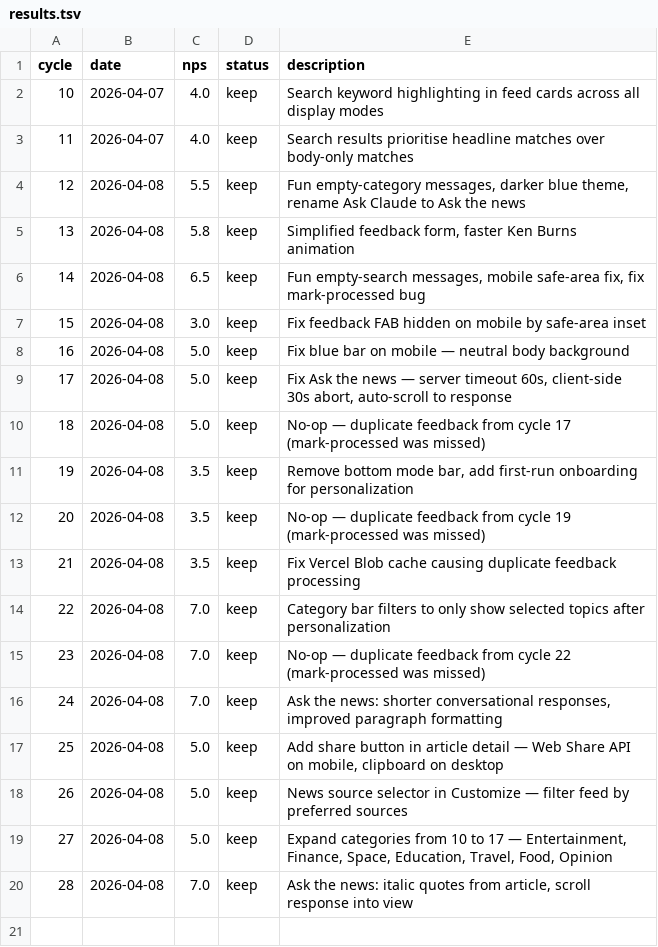
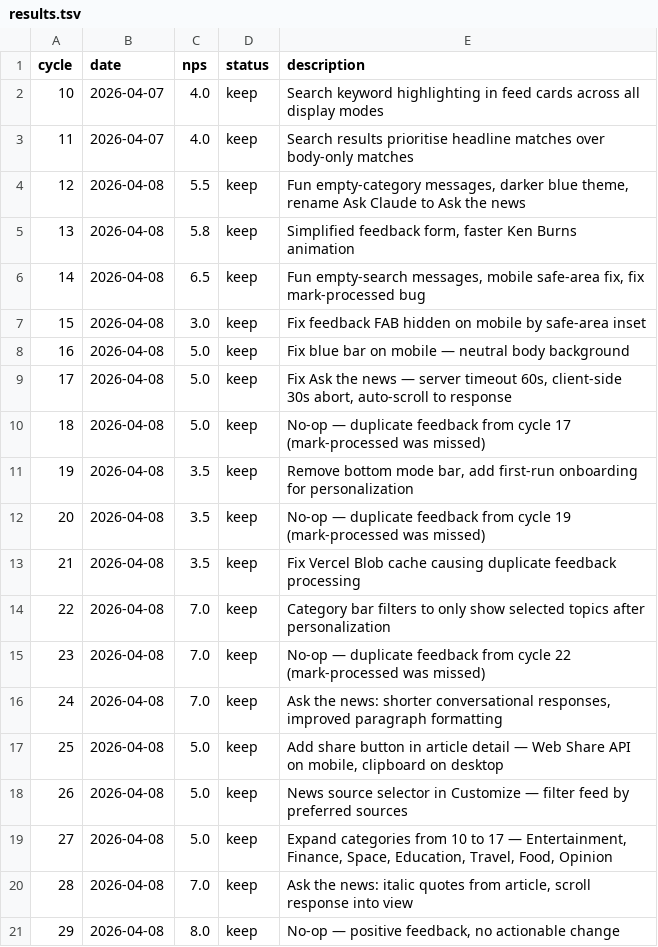
Before and after one commit to fabriciobloisi/AutoPMF, a TSV file: results.tsv, drawn as a sheet; the diff names each change by its address in the sheet, - before the commit and + after, or states it on an @@ line.

Commit message:
AutoLoop cycle 29: update logs

```diff
--- a/results.tsv
+++ b/results.tsv
+row 21: 29 | 2026-04-08 | 8.0 | keep | No-op — positive feedback, no actionable change
```
Also changed, not shown: 2 other files.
########
> [Task to complete]
Output the data exactly. Pictures don't belong in the result.

> [Answer to the exercise]
Before and after one commit to fabriciobloisi/AutoPMF, a TSV file: results.tsv, drawn as a sheet; the diff names each change by its address in the sheet, - before the commit and + after, or states it on an @@ line.

Commit message:
AutoLoop cycle 29: update logs

```diff
--- a/results.tsv
+++ b/results.tsv
+row 21: 29 | 2026-04-08 | 8.0 | keep | No-op — positive feedback, no actionable change
```
Also changed, not shown: 2 other files.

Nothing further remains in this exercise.